CONSIDERING the size of the numbers we're dealing with, the S-type wins by the narrowest of margins, costing more than £45,000 over three years/60,000 miles. However, win it does by virtue of its better fuel consumption and lower SMR costs. Although the Audi is close, the S6 has lost some car-park cred with the launch of the RS6 last year and its residual value percentage is the same as the Jaguar. The Audi looks much better value than the M5, however, even though it loses the horsepower battle.
Emissions and BIK tax rates
CHOOSE any one of these as your company car and, assuming you are a higher-rate taxpayer, you will be parting with an awful lot of money each year for the privilege.
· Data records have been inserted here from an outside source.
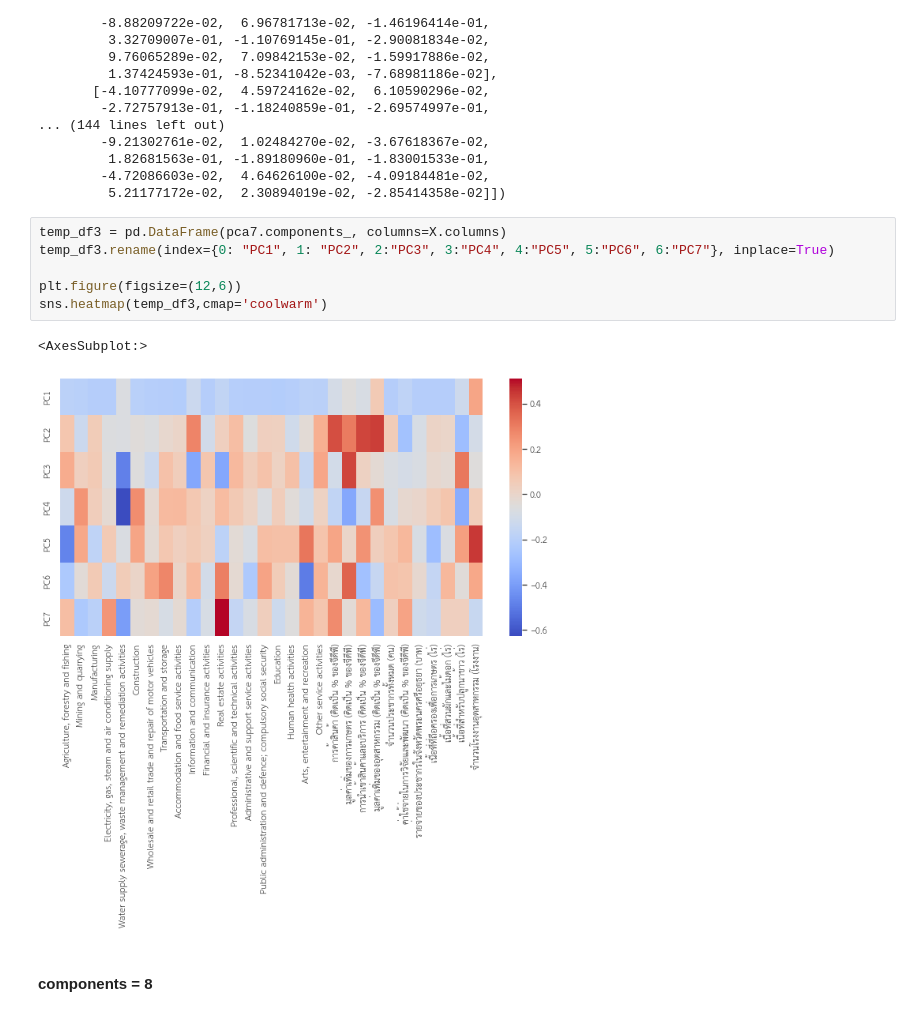
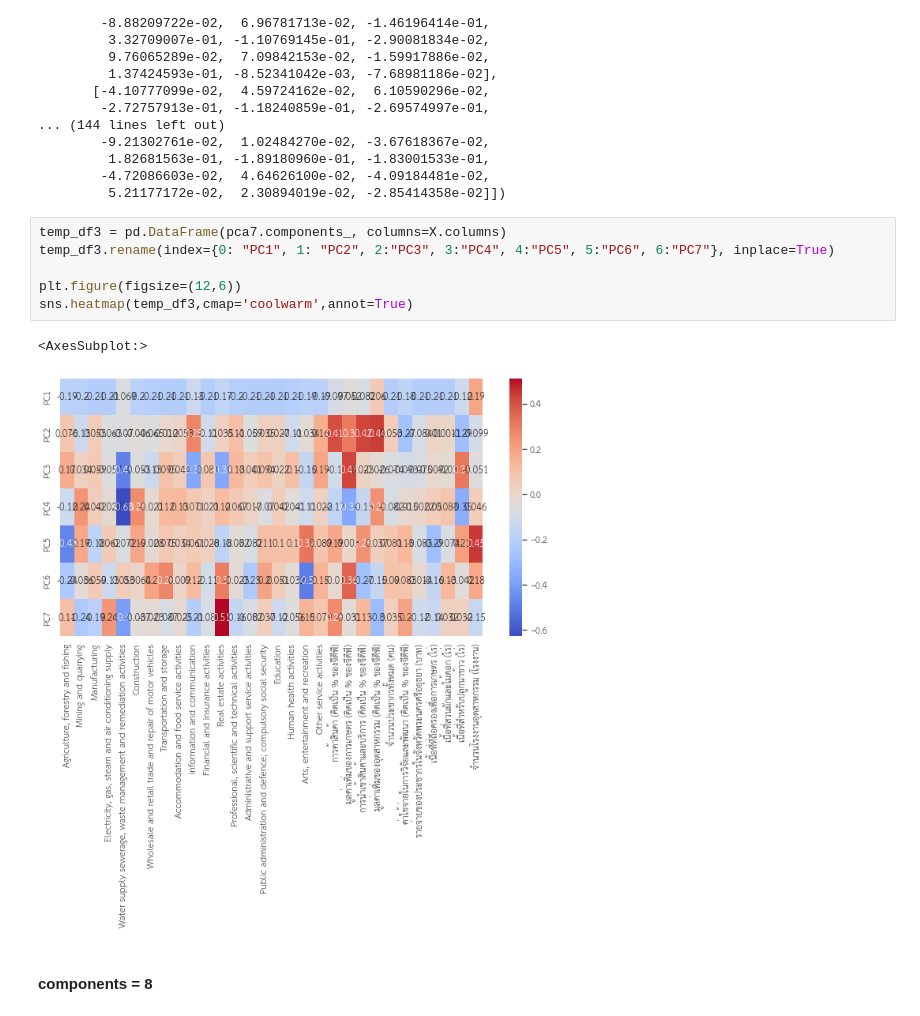
Before and after one commit to pant411/final_stat_pant, a Jupyter notebook: part1_dimen_ayth.ipynb, the cells around one changed output. Saved outputs shown, nothing was run; the diff lists cells and outputs as text.

```diff
--- a/part1_dimen_ayth.ipynb
+++ b/part1_dimen_ayth.ipynb
@@ -843,12 +865,12 @@ array([[-2.69016525e-02, -5.22621672e-02,  8.97644724e-03,
 # %%
 temp_df3 = pd.DataFrame(pca7.components_, columns=X.columns)
 temp_df3.rename(index={0: "PC1", 1: "PC2", 2:"PC3", 3:"PC4", 4:"PC5", 5:"PC6", 6:"PC7"}, inplace=True)
 
 plt.figure(figsize=(12,6))
-sns.heatmap(temp_df3,cmap='coolwarm')
+sns.heatmap(temp_df3,cmap='coolwarm',annot=True)
 # %% [output]
 <AxesSubplot:>
-[figure, old version]
+[figure, new version]
 # %% [markdown]
 #### components = 8
 # %%
```
Also changed, not shown: parts of 17 cells of this notebook, 10 other files.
If you can afford to spend six or seven thousand pounds a year in benefit-in-kind tax, then you probably won't bat an eyelid. The only comfort these cars can offer is that they are so far above the maximum BIK threshold that the bills will not get any higher for the foreseeable future.
THE S-type R wins the running costs argument and provides a desirable badge with phenomenal performance. It is perhaps more of an emotional choice than one of its German rivals and all the more satisfying for that. The Audi S6 seems too clinical by comparison and the M5 too brash. The overall package - the grunt, the grip, the classy interior - would lead us to pardon it the minor electrical fault under our stewardship, but others might not be so forgiving.
At a glance